which is the so-called curve of converted unit weights, which, apart from a constant and unknown scale factor, consistently represents the relationship between yd and Z.
This relationship is particularly valid at the maximum point of the curve:
Therefore, the relative compaction (RC) of the fill, that is, the ratio between the dry unit weight of the fill, ydfill, and the maximum dry unit weight obtained in the Proctor test (see Equation 10.2) can be expressed as:
or, considering Equations 10.14 and 10.17:
In conclusion, the relative compaction can be obtained by dividing the unit weight of the fill, yfill, by the ordinate of the maximum point of the curve of converted unit weights.
It is worth noting that the Z value on the x-axis can be either positive or negative. Negative values are associated with a certain weight of water being removed from the fill, which makes the method less immediate. However, this can be crucial to obtain an adequate definition of the curve of converted unit weights, particularly in fills compacted relatively close to the optimum. As a rule, four points are recommended to establish the curve, with three being the minimum, in combination with the hypothesis that the curve has the shape of a parabola close to the peak.
10.3.7.2.3 Assessment of the deviation of the water content from the optimum
By designating Zmax as the abscissa of the peak of the curve of converted unit weights, it corresponds to the optimum water content. Thus, considering Equation 10.13:
When taking Equation 10.15 into account, the following can be obtained: or:
which, for Z = Z„M„ can be expressed as:
Combining this equation with Equation 10.20, the following can be obtained:
In this equation, in addition to wfin, wopt is also, strictly speaking, unknown, as it expresses the optimum water content of the field compaction curve instead of the laboratory curve. Nevertheless, the difference between the abscissas of the peaks of both curves is relatively small. An error of a few percentage points in the value of wopt introduced in the second member of the equation has little effect on the value of the first member, i.e., in the deviation of the water content of the fill from the respective optimum value.
The accuracy of this estimation can be further improved by using the chart represented in Figure 10.26 which, based on the results on 1,300 soils, relates the optimum water content with the unit weight at the same water content.
The author of the method stresses one additional advantage of its use: the fact that this information obtained and treated for a swift control for compaction - though not including,
Figure 10.26 Optimum water content versus unit weight calculated at a water content equal to the optimum (curve based on 1,300 experimental results; adapted from Hilf, 1959).

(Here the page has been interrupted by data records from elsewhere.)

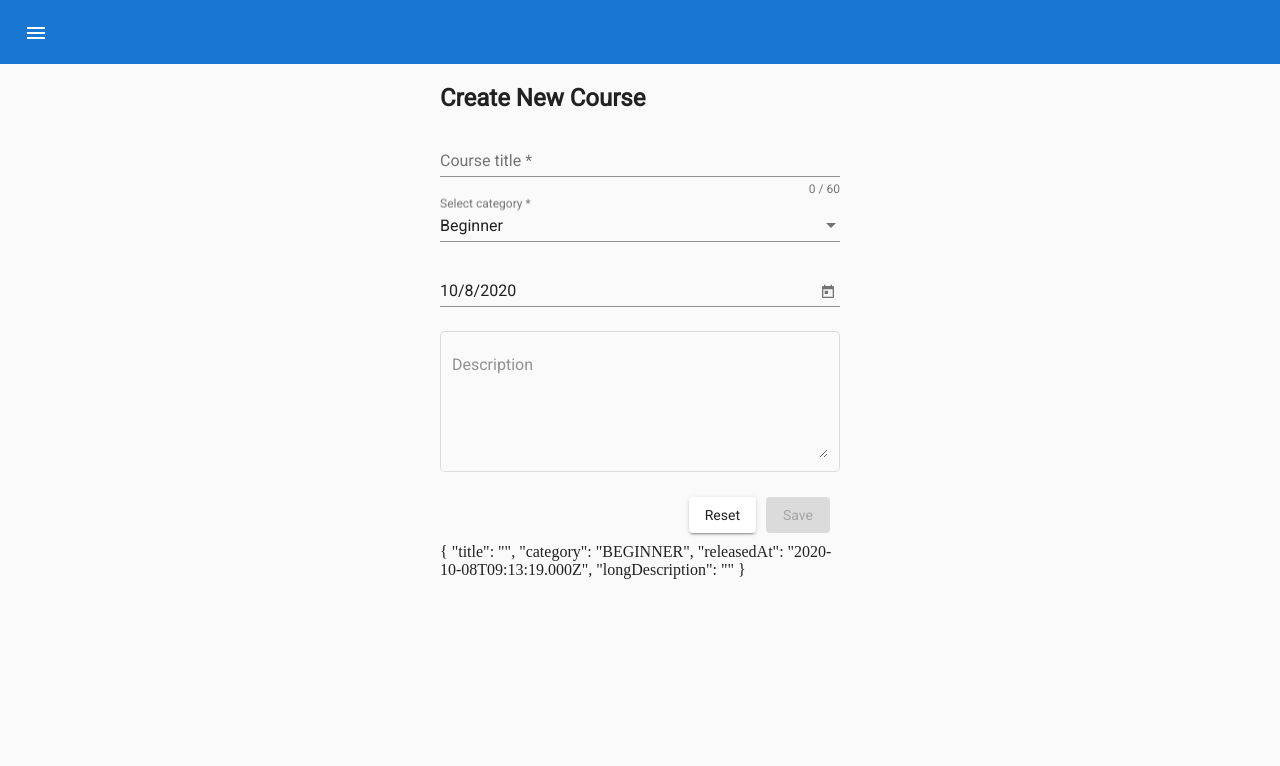
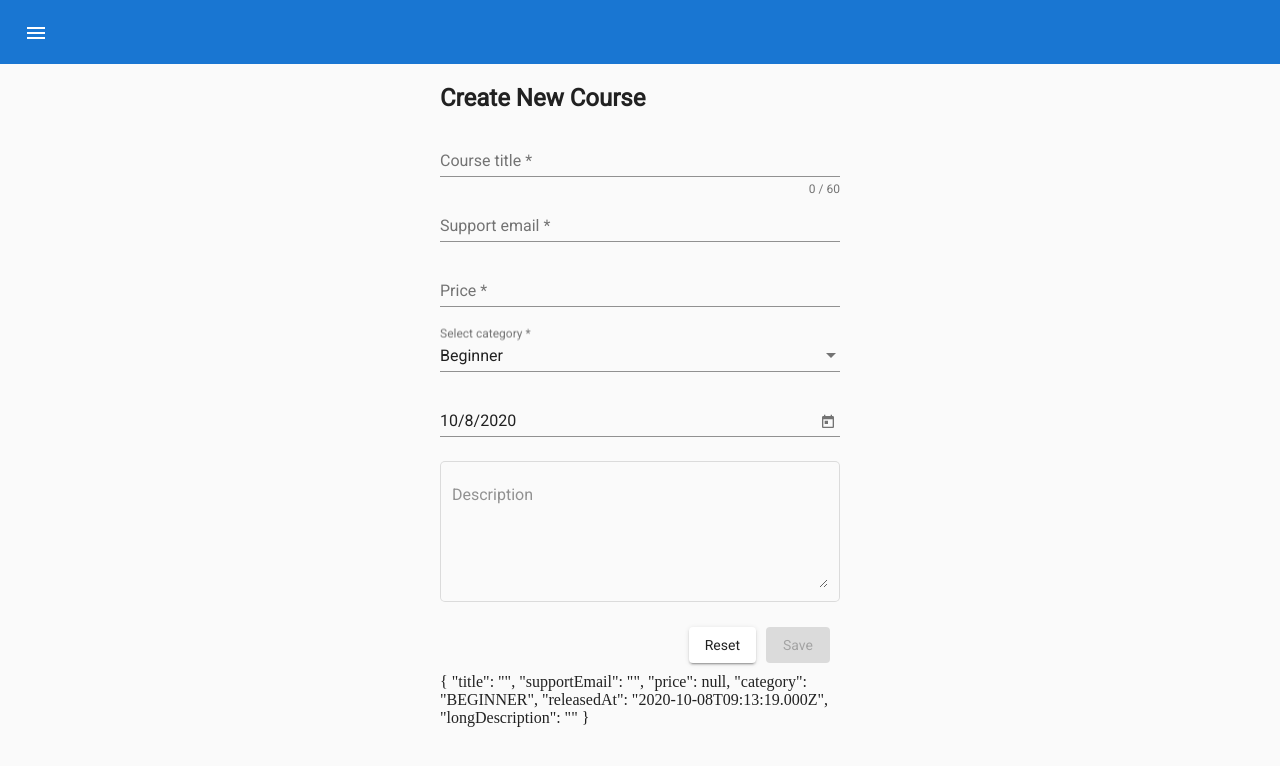
Before and after one commit to angular-university/angular-forms-course, an Angular app: page /add-new-course in a window 1280 px wide. Shown: the top 766 px of the page. Built offline with nearby package versions, Linux system fonts and the light colour scheme.

Commit message:
Angular Forms Course

```diff
--- a/src/app/create-course/create-course.component.html
+++ b/src/app/create-course/create-course.component.html
@@ -14,6 +14,22 @@
       <mat-hint align="end">
         {{titleHint.value.length}} / 60
       </mat-hint>
+
+    </mat-form-field>
+
+    <mat-form-field>
+
+      <input matInput
+             placeholder="Support email"
+             formControlName="supportEmail">
+
+    </mat-form-field>
+
+    <mat-form-field>
+
+      <input matInput
+             placeholder="Price"
+             formControlName="price">
 
     </mat-form-field>
 
--- a/src/app/create-course/create-course.component.ts
+++ b/src/app/create-course/create-course.component.ts
@@ -14,6 +14,8 @@ export class CreateCourseComponent implements OnInit {
 
     this.form = fb.group({
       title: ["", [Validators.required, Validators.minLength(3), Validators.maxLength(60)]],
+      supportEmail: ["", [Validators.required, Validators.email]],
+      price: [null, [Validators.required, Validators.pattern("[0-9]+")]],
       category: ["BEGINNER", Validators.required],
       releasedAt: [new Date(), Validators.required],
       longDescription: ["",Validators.required]
```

as seen, the values of the dry unit weight and water content - can be included, at a later stage, to obtain the absolute values of these parameters for record purposes. For this, the water content of the fill should be determined by oven drying.
-  Note that this unit weight is equal to f(Z„ux) in Figure 10.25.